● **Action item**
As you look over the data below, please find each line where the word "selecting" appears, then copy it.
(Beginning of Available records)
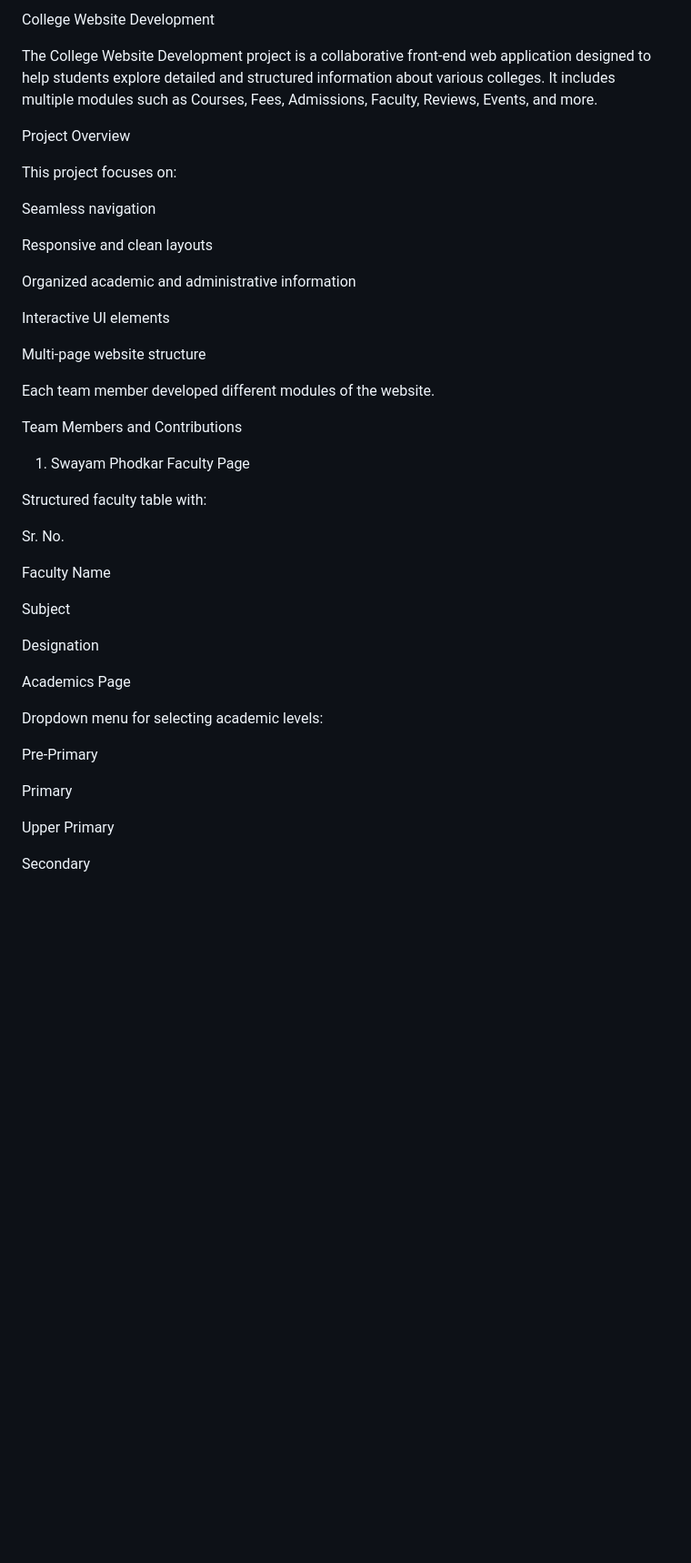
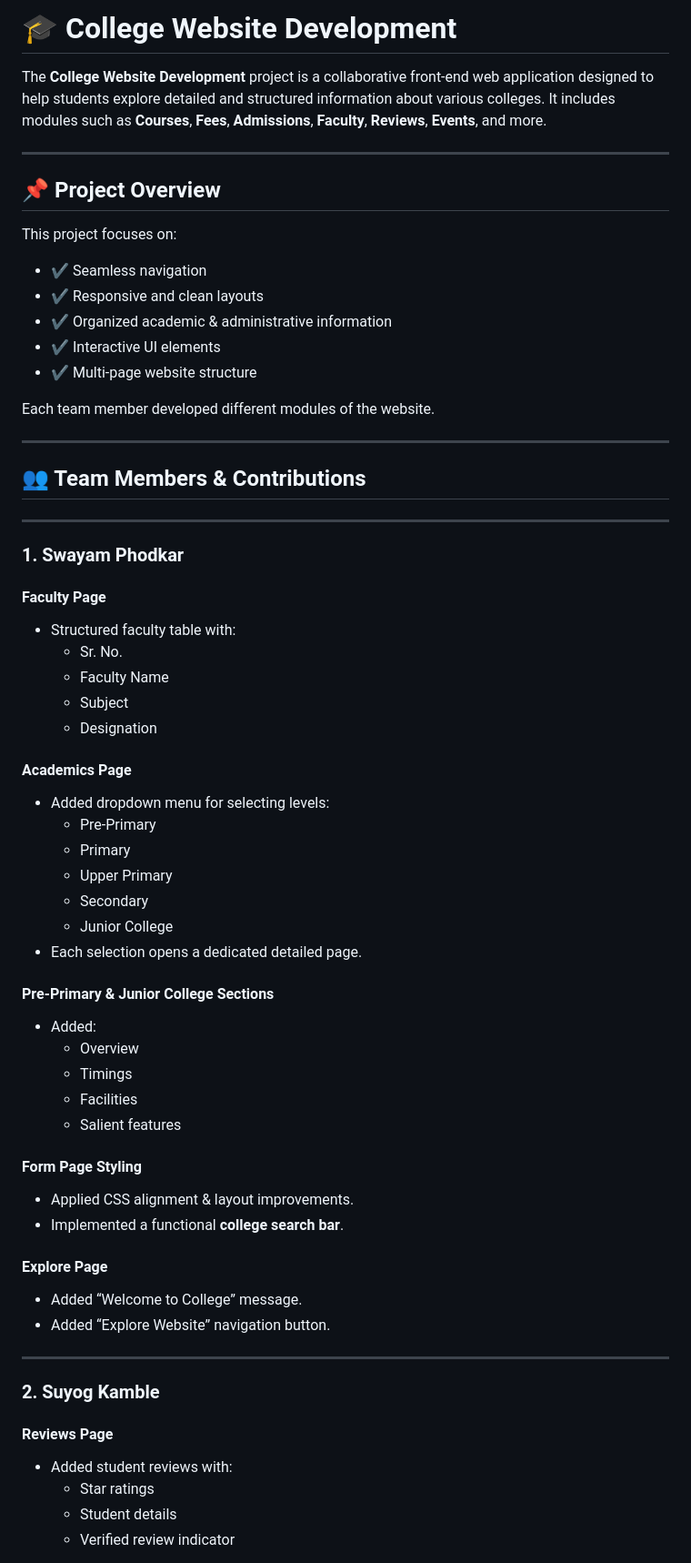
Before and after one commit to cloudbypriyank/TechMate, a Markdown page: README.md, the part around one of its changes. Shown at 91% size. GitHub-like rendering; blank space fills up the shorter version.

```diff
--- a/README.md
+++ b/README.md
@@ -1,46 +1,67 @@
-College Website Development
+# 🎓 College Website Development
 
-The College Website Development project is a collaborative front-end web application designed to help students explore detailed and structured information about various colleges. It includes multiple modules such as Courses, Fees, Admissions, Faculty, Reviews, Events, and more.
+The **College Website Development** project is a collaborative front-end web application designed to help students explore detailed and structured information about various colleges. It includes modules such as **Courses**, **Fees**, **Admissions**, **Faculty**, **Reviews**, **Events**, and more.
 
-Project Overview
+---
+
+## 📌 Project Overview
 
 This project focuses on:
 
-Seamless navigation
-
-Responsive and clean layouts
-
-Organized academic and administrative information
-
-Interactive UI elements
-
-Multi-page website structure
+- ✔️ Seamless navigation
+- ✔️ Responsive and clean layouts
+- ✔️ Organized academic & administrative information
+- ✔️ Interactive UI elements
+- ✔️ Multi-page website structure
 
 Each team member developed different modules of the website.
 
-Team Members and Contributions
-1. Swayam Phodkar
-Faculty Page
+---
 
-Structured faculty table with:
+## 👥 Team Members & Contributions
 
-Sr. No.
+---
 
-Faculty Name
+### **1. Swayam Phodkar**
 
-Subject
+#### **Faculty Page**
+- Structured faculty table with:
+  - Sr. No.
+  - Faculty Name
+  - Subject
+  - Designation
 
-Designation
+#### **Academics Page**
+- Added dropdown menu for selecting levels:
+  - Pre-Primary
+  - Primary
+  - Upper Primary
+  - Secondary
+  - Junior College
+- Each selection opens a dedicated detailed page.
 
-Academics Page
+#### **Pre-Primary & Junior College Sections**
+- Added:
+  - Overview
+  - Timings
+  - Facilities
+  - Salient features
 
-Dropdown menu for selecting academic levels:
+#### **Form Page Styling**
+- Applied CSS alignment & layout improvements.
+- Implemented a functional **college search bar**.
 
-Pre-Primary
+#### **Explore Page**
+- Added “Welcome to College” message.
+- Added “Explore Website” navigation button.
 
-Primary
+---
 
-Upper Primary
+### **2. Suyog Kamble**
 
-Secondary
+#### **Reviews Page**
+- Added student reviews with:
+  - Star ratings
+  - Student details
+  - Verified review indicator
 
```
Also changed, not shown: other parts of README.md (+88 -164 lines).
(End of Available records)
● **Result of this task**
+- Added dropdown menu for selecting levels:
-Dropdown menu for selecting academic levels:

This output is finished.